How many modern adults really don’t know what Easter is?  Like Christmas, it’s become a day about “stuff”:  New clothes, candy, toys, and food.  Don’t forget the food. If you were to play a word association game with a hundred random people and asked them to say the first word that popped into their heads when you said the word “Easter”, how many would answer “ham” or “lamb” or “brunch” and how many would say “Jesus” or “resurrection”?  How many would say “bunny” or “eggs”?  I don’t know and maybe I don’t want to know.  I’m afraid I’d be disappointed at the results.

Bishop (Robert) Hermann points out in this weekend’s Saint Louis Review” that once the disciples understood what had happened, that Christ had risen from the dead, “they could not spread the good news fast enough.  They became witnesses to the Resurrection to everybody who would listen.  They wanted to share the good news that the Master who had spent three years teaching them is now back!  The nightmare of the crucifixion was erased.  The good news of the Resurrection overwhelmed them with hope!”

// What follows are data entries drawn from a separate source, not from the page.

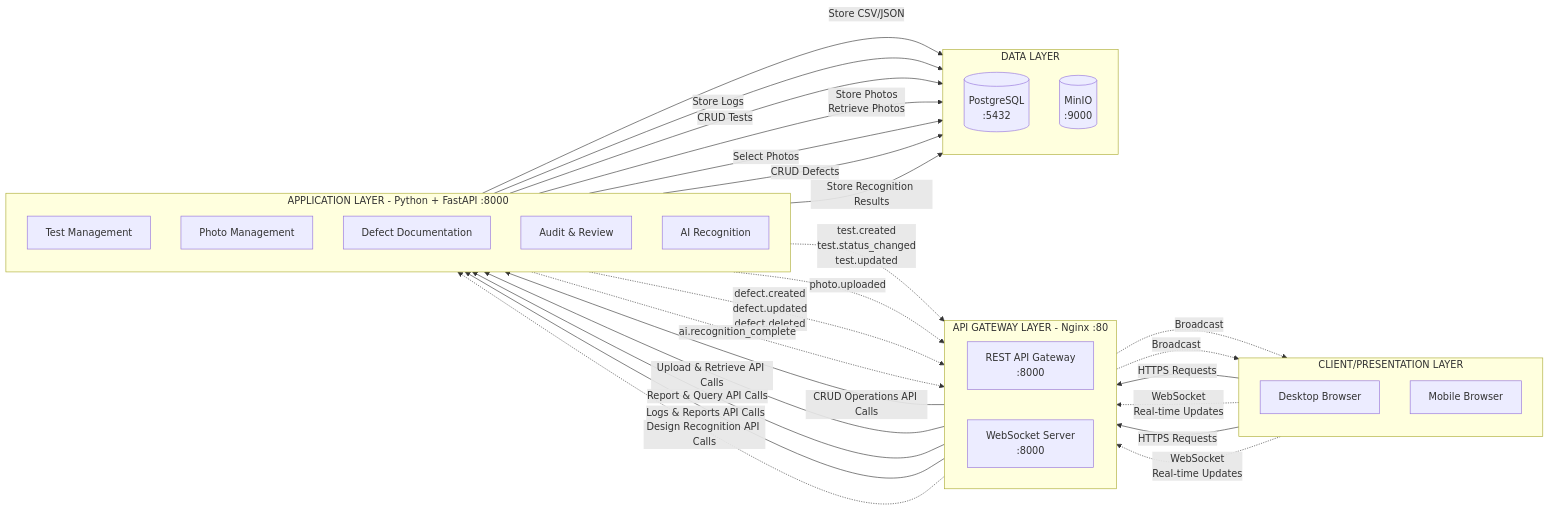
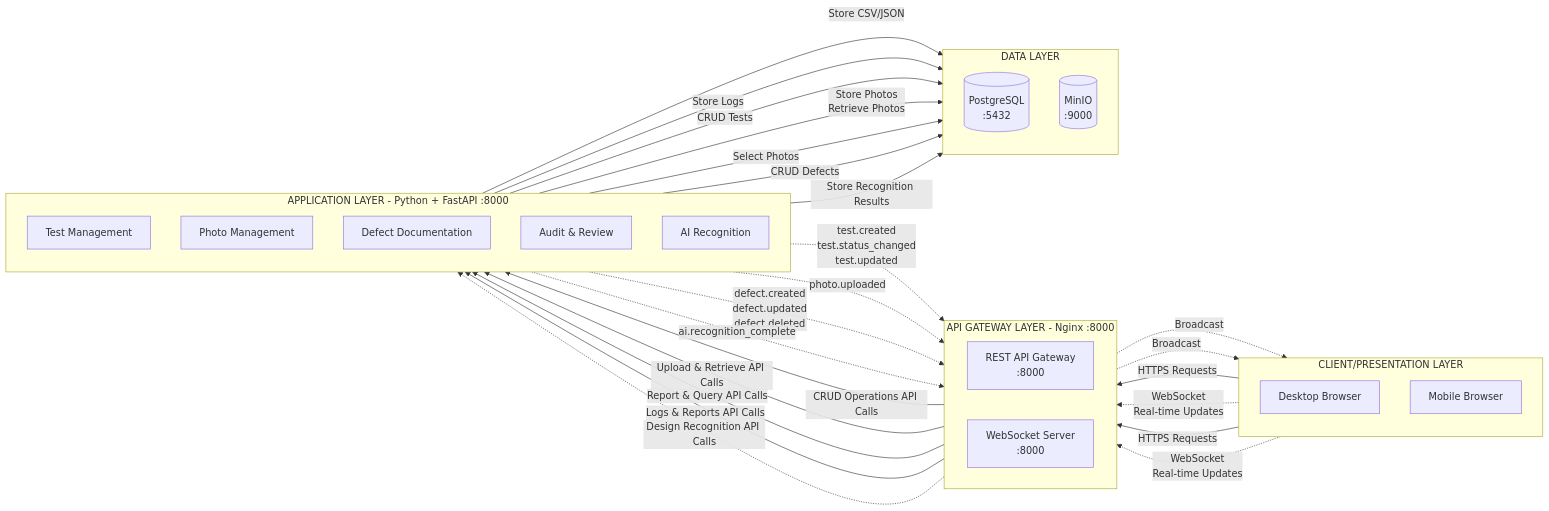
The diagram in docs/detailed_architecture.md (DominykasPivo/QC-Vision), drawn with Mermaid before and after one commit. The commit also changed 2 other files, not shown here.

Commit message:
Fixed API spec file type + spelling/typo fix
Changed API spec to a .md type. Fixed some typo's in spring 1 plan documentation

````diff
--- a/docs/detailed_architecture.md
+++ b/docs/detailed_architecture.md
@@ -5,58 +5,58 @@
 ```mermaid
 flowchart LR
     subgraph bottom_left CLIENT["CLIENT/PRESENTATION LAYER"]
         direction TB
         WEB["Desktop Browser"]
         MOBILE["Mobile Browser"]
     end
 
-    subgraph GATEWAY["API GATEWAY LAYER - Nginx :80"]
+    subgraph GATEWAY["API GATEWAY LAYER - Nginx :8000"]
         direction LR
         API["REST API Gateway<br/>:8000"]
         WS["WebSocket Server<br/> :8000"]
     end
 
     subgraph MONOLITH["APPLICATION LAYER - Python + FastAPI :8000"]
         direction TB
         TEST["Test Management"]
         PHOTO["Photo Management"]
         DEFECT["Defect Documentation"]
         AUDIT["Audit & Review"]
         AI["AI Recognition"]
     end
 
     subgraph DATA["DATA LAYER"]
         direction TB
         DB[("PostgreSQL<br/>:5432")]
         STORAGE[("MinIO<br/>:9000")]
     end
 
     WEB -->|"HTTPS Requests"| API
     WEB -.->|"WebSocket <br/>Real-time Updates"| WS
     MOBILE -->|"HTTPS Requests"| API
     MOBILE -.->|"WebSocket <br/>Real-time Updates"| WS
 
     API -->|"CRUD Operations API Calls"| TEST
     API -->|"Upload & Retrieve API Calls"| PHOTO
     API -->|"Report & Query API Calls"| DEFECT
     API -->|"Logs & Reports API Calls"| AUDIT
     API -.->|"Design Recognition API Calls"| AI
 
     TEST -.->|"test.created<br/>test.status_changed<br/>test.updated"| WS
     PHOTO -.->|"photo.uploaded"| WS
     DEFECT -.->|"defect.created<br/>defect.updated<br/>defect.deleted"| WS
     AI -.->|"ai.recognition_complete"| WS
 
     
     AUDIT -->|"Store CSV/JSON"| STORAGE
     AUDIT -->|"Store Logs"| DB
     TEST -->|"CRUD Tests"| DB
     PHOTO -->|"Store Photos<br/>Retrieve Photos"| STORAGE
     PHOTO -->|"Select Photos"| DB
     DEFECT -->|"CRUD Defects"| DB
     AI -->|"Store Recognition Results<br/>"| DB
 
     
     WS -.->|"Broadcast"| WEB
     WS -.->|"Broadcast"| MOBILE
 ```
````
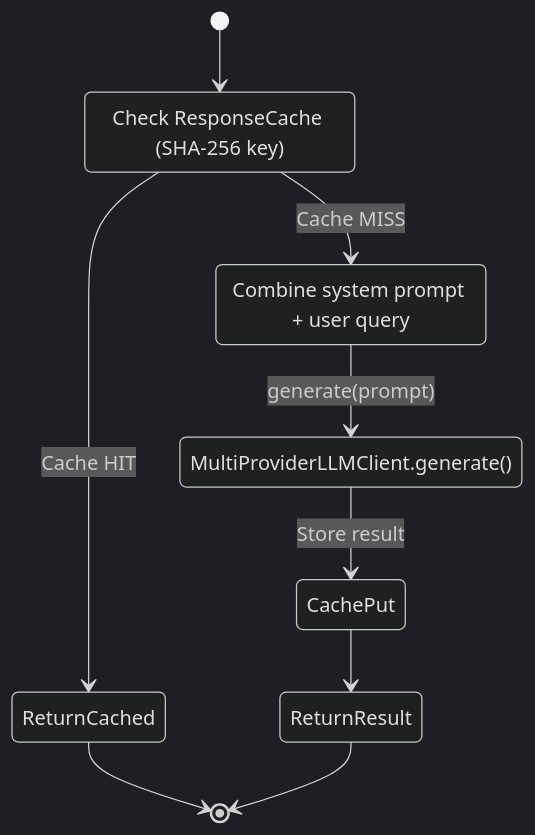
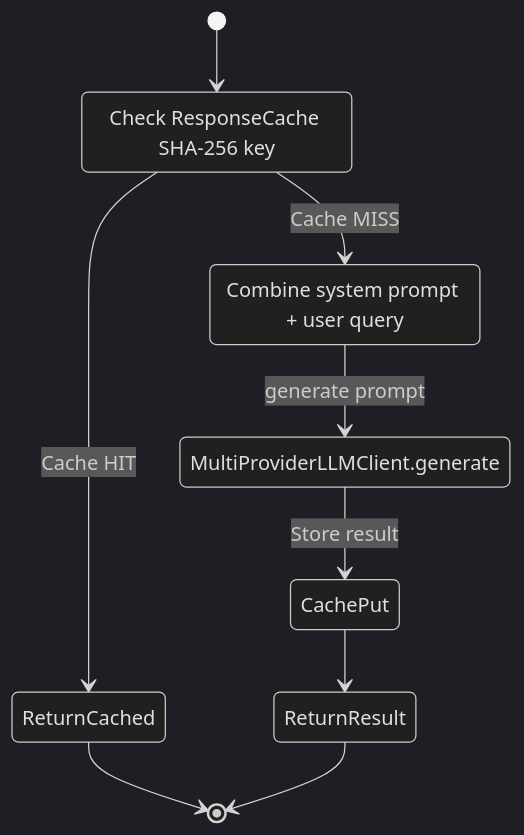
The second of 7 diagrams in Architecture_Refactoring_Toolkit/project_docs/11_processing_mode_state_machines.md (Zenobia000/openagent_backend), drawn with Mermaid (dark theme) before and after one commit. The commit also changed other lines of this file and 56 other files, not shown here.

````diff
--- a/Architecture_Refactoring_Toolkit/project_docs/11_processing_mode_state_machines.md
+++ b/Architecture_Refactoring_Toolkit/project_docs/11_processing_mode_state_machines.md
@@ -131,17 +137,17 @@
 ```mermaid
 stateDiagram-v2
     [*] --> CacheCheck
-    CacheCheck: Check ResponseCache (SHA-256 key)
+    CacheCheck: Check ResponseCache SHA-256 key
 
     state CacheCheck <<choice>>
     CacheCheck --> ReturnCached: Cache HIT
     CacheCheck --> BuildPrompt: Cache MISS
 
     BuildPrompt: Combine system prompt + user query
-    BuildPrompt --> CallLLM: generate(prompt)
-    CallLLM: MultiProviderLLMClient.generate()
+    BuildPrompt --> CallLLM: generate prompt
+    CallLLM: MultiProviderLLMClient.generate
     CallLLM --> CachePut: Store result
     CachePut --> ReturnResult
     ReturnCached --> [*]
     ReturnResult --> [*]
 ```
````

The bishop paints a great word picture.  Remember, the Apostles had been in hiding.  They were afraid that, as followers of Jesus, they were doomed to crucifixion too.  They didn’t understand what was happening.  Jesus was gone.  One of their number had committed suicide.  But when they saw what had really happened, you couldn’t shut them up!  They had no fear of death because Jesus had defeated death.  They had the hope of eternal life.  In fact, they would all die, some of them violently, because they were preaching the Gospel of Christ.  But it didn’t matter because they knew now where they were going, and there were lots more believers to take their place.

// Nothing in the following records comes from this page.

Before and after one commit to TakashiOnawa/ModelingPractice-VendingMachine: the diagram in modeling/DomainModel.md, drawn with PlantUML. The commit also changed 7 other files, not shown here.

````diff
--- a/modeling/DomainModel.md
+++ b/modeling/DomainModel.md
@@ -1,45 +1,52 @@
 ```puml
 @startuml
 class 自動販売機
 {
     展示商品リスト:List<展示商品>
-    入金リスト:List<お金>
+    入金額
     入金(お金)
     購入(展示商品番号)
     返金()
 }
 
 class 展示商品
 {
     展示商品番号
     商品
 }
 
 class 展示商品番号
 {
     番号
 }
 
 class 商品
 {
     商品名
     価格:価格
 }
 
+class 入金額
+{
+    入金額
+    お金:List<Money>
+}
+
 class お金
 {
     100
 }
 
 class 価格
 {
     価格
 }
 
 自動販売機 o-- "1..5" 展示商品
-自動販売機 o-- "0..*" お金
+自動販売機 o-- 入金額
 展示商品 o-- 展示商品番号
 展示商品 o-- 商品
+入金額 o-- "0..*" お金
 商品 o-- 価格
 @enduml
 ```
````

Here we are, in this little church in Jefferson Barracks,MO, 6,471 miles from Jerusalem, on a beautiful spring morning, more than 2,000 years later.  In spite of all that distance, and all that time, we share the same hope of eternal life.  Just like that first Easter morning, there are people today who either don’t understand, or don’t believe what happened that day, or don’t understand what it means to each and every one of us.  But we do.  Or I hope we do.  By dying on that cross and then rising from that tomb, Jesus gave us the ultimate gift, the gift of hope.  Not some phony-baloney small-h hope promised by some political candidate, but real, true Capital-H Hope for eternal life.  Bishop Hermann said that the Apostles were “overwhelmed” with hope.  “Overwhelmed” is a great word.  We know what “over” means.  Whelmed comes from Olde English and means to cover up.  Overwhelmed means covered up completely; submerged; or overpowered.  The Apostles were “covered up” with hope.

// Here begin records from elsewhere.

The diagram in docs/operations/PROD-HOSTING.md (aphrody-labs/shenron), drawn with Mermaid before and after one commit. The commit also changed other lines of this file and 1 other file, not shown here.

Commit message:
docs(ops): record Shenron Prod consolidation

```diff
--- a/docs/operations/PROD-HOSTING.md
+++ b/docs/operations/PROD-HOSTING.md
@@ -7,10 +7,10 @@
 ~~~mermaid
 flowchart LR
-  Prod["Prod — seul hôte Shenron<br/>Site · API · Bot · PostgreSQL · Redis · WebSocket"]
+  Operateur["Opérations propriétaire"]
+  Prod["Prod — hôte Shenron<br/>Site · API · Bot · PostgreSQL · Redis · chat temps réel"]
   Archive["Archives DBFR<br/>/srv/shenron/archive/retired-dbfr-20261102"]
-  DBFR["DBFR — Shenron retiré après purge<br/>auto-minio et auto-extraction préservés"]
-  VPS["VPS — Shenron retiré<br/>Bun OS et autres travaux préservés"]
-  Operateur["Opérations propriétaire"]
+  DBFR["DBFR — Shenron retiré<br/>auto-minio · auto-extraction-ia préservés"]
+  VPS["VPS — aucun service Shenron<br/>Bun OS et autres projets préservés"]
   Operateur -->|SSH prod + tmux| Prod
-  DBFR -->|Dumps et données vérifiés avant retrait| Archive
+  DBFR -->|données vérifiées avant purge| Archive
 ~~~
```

Like the bumper sticker says, “Stuff happens.”  OK, that’s not exactly what the bumper sticker says, but you get my drift.  Stuff does happen.  Great stuff and stuff that’s not so great.  Sometimes really terrible stuff happens.  No matter what happens in this life, we’re assured of eternal bliss when God calls us home.  In the mean time, Jesus is there for us, helping us endure.  Whether we get sick, or lose our jobs, or lose all our physical possessions, we have hope.  No matter how many things go wrong in this life, nothing compares to being beaten, then having our hands and feet nailed to a cross, then being left to hang there in the dessert sun for three hours waiting to die, especially when you’ve done nothing to deserve it.  Whatever bad things happen to us, we can always know that it’s nothing compared to what Jesus did for us.

Maybe we’re not “overwhelmed with hope.”  Maybe we’re overwhelmed with something else like money worries, or sickness, or any number of things that can “cover us up”.  But that’s our fault, not God’s.  He hasn’t changed.  History hasn’t changed.  Jesus’ resurrection means just as much to you and me as it did to Peter, Mary, John, and all the others.  The hope that overwhelmed them is there for us, too.  The more space Jesus takes up in our lives, the less space there is for anything else.

That’s why we’re gathered here today, and every Sunday, to give thanks and praise to God’s only son who did and still does so much for us. Say it with me again, “THIS IS THE DAY THE LORD HAS MADE!  LET US REJOICE AND BE GLAD IN IT! “


Which comes first?  Saving souls or selling fish?